Put simply, bull markets are sustained periods of market growth and bear runs are sustained periods of losses. Remember, bears attack by swiping 'down', while bulls throw their horns 'up'.
The terms are used loosely in the financial press, but for equities to enter official bear territory, stock markets must fall by at least 20 per cent over a minimum of two months. A crash of 10 per cent is called a 'correction'. So is a 20 per cent dive if it lasts less than two months.
And so, after months of low oil prices, question marks over the global economy, slower corporate profit growth and full valuations, the FTSE 100 slipped into bear territory on Wednesday lunchtime, falling as low as 5639, down 20.8 per cent from a record high of 7122 in April 2015. It was joined by Japan's Nikkei index and the French CAC.
BEAR MARKET STRATEGY
The official mantra for all investors is 'buy low, sell higher', but, rather than buying the dips as you would in a bull market, investors switch strategy during bear markets and use market rallies to sell.
Of course, markets don't fall in one uninterrupted move. There will be 'black' days, and selling can gather momentum over a number of weeks as panic sets in. Bear markets as a whole, though, typically last many months, or years.
As well as painful capital losses on share portfolios, there are also wider implications for the economy. Any significant erosion of business confidence could curtail investment - much like the oil sector - impacting employment and growth. Already, government coffers are losing billions in tax receipts as low oil prices hit industry profits.
The chart above, courtesy of data from Sharepad, shows the last two bear markets - the early millennia dotcom crash and 2008 financial crisis.
Typically shorter than bull markets, bear runs can be brutal and last an average 12 to 18 months. But they can also be highly unpredictable and volatile, warns Rebecca O'Keeffe, head of investment at our sister website Interactive Investor.
'Bear markets typically see falls in the range of 30 per cent, but the most recent bear market in the height of the financial crisis saw many major markets lose over 50 per cent,' she adds.

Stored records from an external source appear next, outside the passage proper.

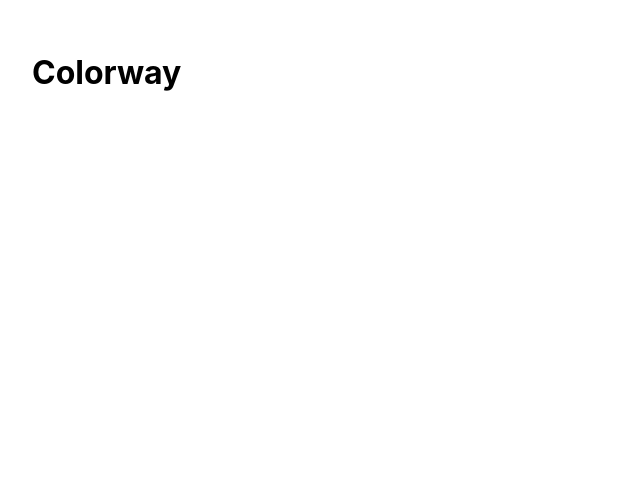
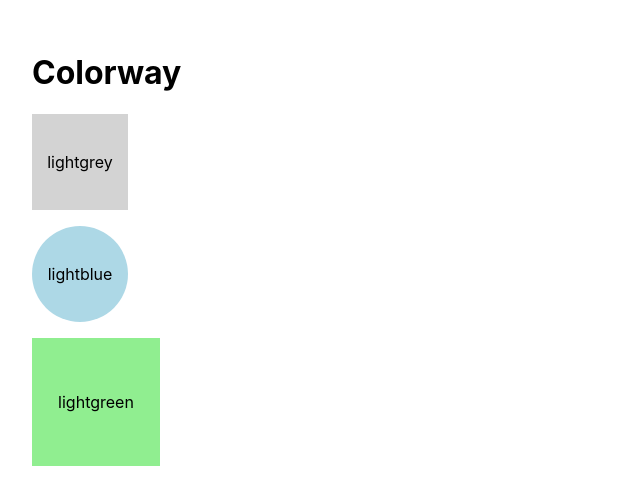
Before and after one commit to logic-fabric/colorway, a React (Create React App) app: page / in a window 1280 px wide. Shown: the top 504 px of the page, without its empty margins (0-640 px from the left). Built offline with nearby package versions, Linux system fonts and the light colour scheme.

Commit message:
feature: add ColorBox component

```diff
--- a/package.json
+++ b/package.json
@@ -10,9 +10,11 @@
     "@types/node": "^18.16.3",
     "@types/react": "^18.2.0",
     "@types/react-dom": "^18.2.1",
+    "@types/styled-components": "^5.1.26",
     "react": "^18.2.0",
     "react-dom": "^18.2.0",
     "react-scripts": "5.0.1",
+    "styled-components": "^5.3.10",
     "typescript": "^5.0.4",
     "web-vitals": "^2.1.4"
   },
--- a/src/components/App/App.tsx
+++ b/src/components/App/App.tsx
@@ -1,9 +1,15 @@
 import React from "react";
+
+import { ColorBox } from "../atoms/ColorBox/ColorBox.tsx";
 
 export function App() {
   return (
     <main>
       <h1>Colorway</h1>
+
+      <ColorBox />
+      <ColorBox color="lightblue" isRounded={true} />
+      <ColorBox color="lightgreen" size="8rem" />
     </main>
   );
 }
--- /dev/null
+++ b/src/components/atoms/ColorBox/ColorBox.tsx
@@ -0,0 +1,41 @@
+import React from "react";
+
+import styled from "styled-components";
+
+export const DEFAULT_COLOR = "lightgrey";
+export const DEFAULT_SIZE = "6rem";
+
+type ColorBoxProps = {
+  color?: string;
+  isRounded?: boolean;
+  size?: `${number}px` | `${number}rem`;
+};
+
+export function ColorBox({
+  color = DEFAULT_COLOR,
+  isRounded = false,
+  size = DEFAULT_SIZE,
+}: ColorBoxProps) {
+  return (
+    <ColorBoxContainer
+      color={color}
+      isRounded={isRounded}
+      size={size}
+      data-testid="color-box"
+    >
+      {color}
+    </ColorBoxContainer>
+  );
+}
+
+const ColorBoxContainer = styled.p<ColorBoxProps>`
+  display: flex;
+  justify-content: center;
+  align-items: center;
+
+  width: ${(props) => props.size};
+  height: ${(props) => props.size};
+  border-radius: ${(props) => (props.isRounded ? "50%" : "0")};
+
+  background: ${(props) => props.color};
+`;
```
Also changed, not shown: tsconfig.json (renamed from src/tsconfig.json), 2 other files (tests, documents, lock files or other folders).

'Markets typically recover within a year, but one of the key reasons for the current falls is lower oil prices and pronounced selling from sovereign wealth funds. While I am optimistic that prices will recover, we may need oil prices to stabilise and start rising before we see a pronounced move higher.'

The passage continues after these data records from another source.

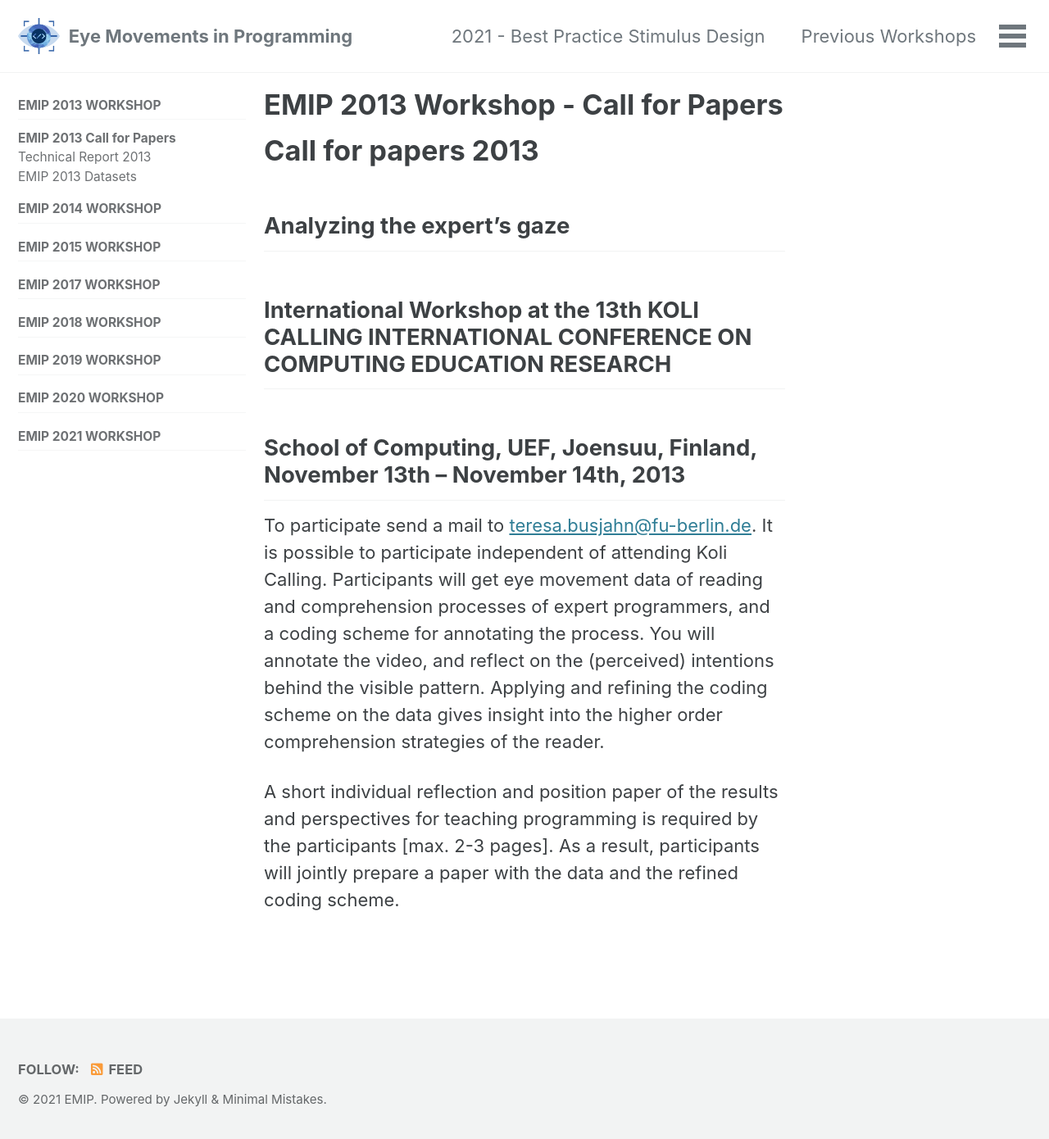
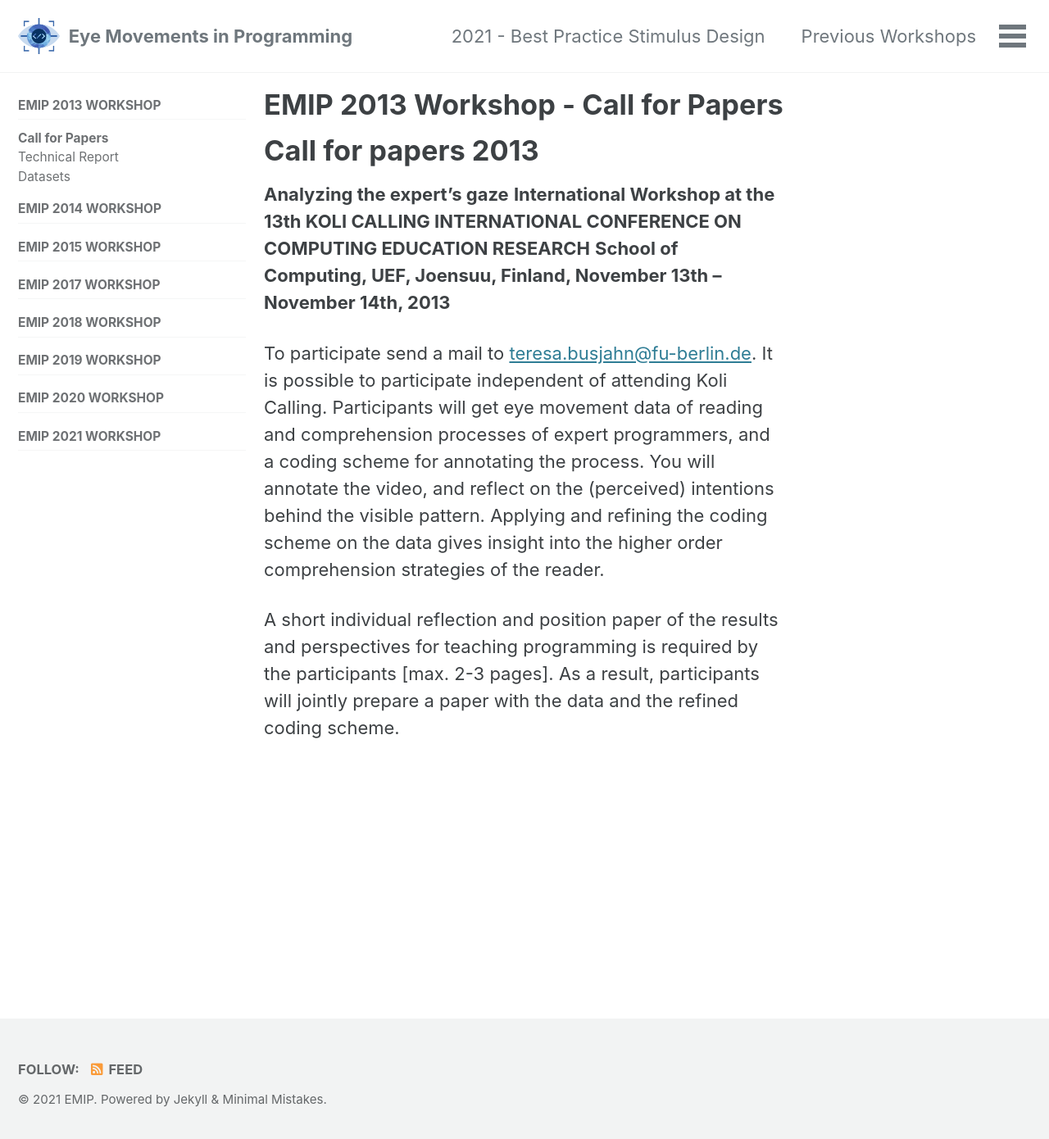
Before and after one commit to EMIPws/emipws.github.io, a Jekyll site: the page built from pages/workshop/emip-2013-call-for-papers.md, in a window 1280 px wide and 1398 px high. Shown: the top 1390 px of the window at 82% size. Built offline with Jekyll 4.4.1, drawn with Linux system fonts in a browser that asks for light colours; cached includes are drawn as plain includes.

Commit message:
emip 2013

```diff
--- a/pages/workshop/emip-2013-call-for-papers.md
+++ b/pages/workshop/emip-2013-call-for-papers.md
@@ -7,9 +7,9 @@ sidebar:
   nav: "emip-2013"
 ---
 # Call for papers 2013
-## Analyzing the expert’s gaze
-## International Workshop at the 13th KOLI CALLING INTERNATIONAL CONFERENCE ON COMPUTING EDUCATION RESEARCH
-## School of Computing, UEF, Joensuu, Finland, November 13th – November 14th, 2013
+**Analyzing the expert’s gaze**
+**International Workshop at the 13th KOLI CALLING INTERNATIONAL CONFERENCE ON COMPUTING EDUCATION RESEARCH**
+**School of Computing, UEF, Joensuu, Finland, November 13th – November 14th, 2013**
 
 To participate send a mail to [teresa.busjahn@fu-berlin.de](mailto:teresa.busjahn@fu-berlin.de). It is possible to participate independent of attending Koli Calling. Participants will get eye movement data of reading and comprehension processes of expert programmers, and a coding scheme for annotating the process. You will annotate the video, and reflect on the (perceived) intentions behind the visible pattern. Applying and refining the coding scheme on the data gives insight into the higher order comprehension strategies of the reader.
 
```
Also changed, not shown: _data/navigation.yml (+20 -20 lines).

It is also worth pointing out, though, that some of the biggest rallies of all time occurred during these bear markets. They either provided investors who regretted not having sold before the crash with an exit strategy, or generated big profits for brave - or lucky - investors who bought at lower levels.
The FTSE 100 jumped by over 700 points, or 16 per cent, late September/mid-October 2001: a recovery after the 11 September terror attack on the World Trade Center. In October 2008, the FTSE 100 surged 602 points, or 15 per cent, over two trading sessions.
It fell back again before rocketing a few weeks later by 26 per cent to 4639. Also, in the two months after the March 2009 low at 3460, the index rose over 1,000 points, or 31 per cent to 4520.
Regular contributor to Interactive Investor Lance Roberts, 'never' suggests being in 'all cash', but does currently believe investors should use these rallies to reduce the equity risk in their portfolios by banking profits, moving trailing stop-losses to new levels and reviewing portfolio allocation in line with risk tolerance.
The one thing investors shouldn't do, however, is hit the sell button in a blind panic.
'The panic is being overdone,' explains Nigel Green, chief executive of financial consultancy deVere Group.
'We need to see the bigger picture. For instance, the global economy is growing around 3 per cent; and whilst China's economy - which is the focus of so much of the recent sell-offs - has slowed, there's still growth, strong consumption, and indeed the world's second largest economy does look relatively stable.'
As stock markets are generally quite predictable over time, rising over multi-year periods, long-term investing is the most reliable way to generate capital growth. By investing small amounts regularly, a pound cost averaging strategy is favoured by many.
With the FTSE All-Share index sliding 22.7 per cent from its 2015 April high, investors may be able to find value in some high-quality companies. Carefully consider any potential buying opportunities, as guessing the bottom with any great accuracy is near-impossible in a bear market.
For protection against global headwinds, portfolios should be diversified across asset classes, sectors and regions, with investors keeping some powder dry for emergencies, says Green.
This advice mirrors market sentiment. Three-quarters of investors polled by Interactive Investor said they are hanging on to their holdings, while 37 per cent believe now is the right time to buy.
'Global equities remain under severe pressure, with many markets already in bear territory and others heading there fast. With every upturn being followed by steeper falls, investors are understandably becoming increasingly wary of committing new cash to the market,' O'Keeffe explains.
'While concerns about China, global growth, the oil price and even US politics may all add to the fear factor, the current sell-off has taken stocks to historically very attractive valuation levels. At some point the market is going to turn and history may well view this as a golden buying opportunity.'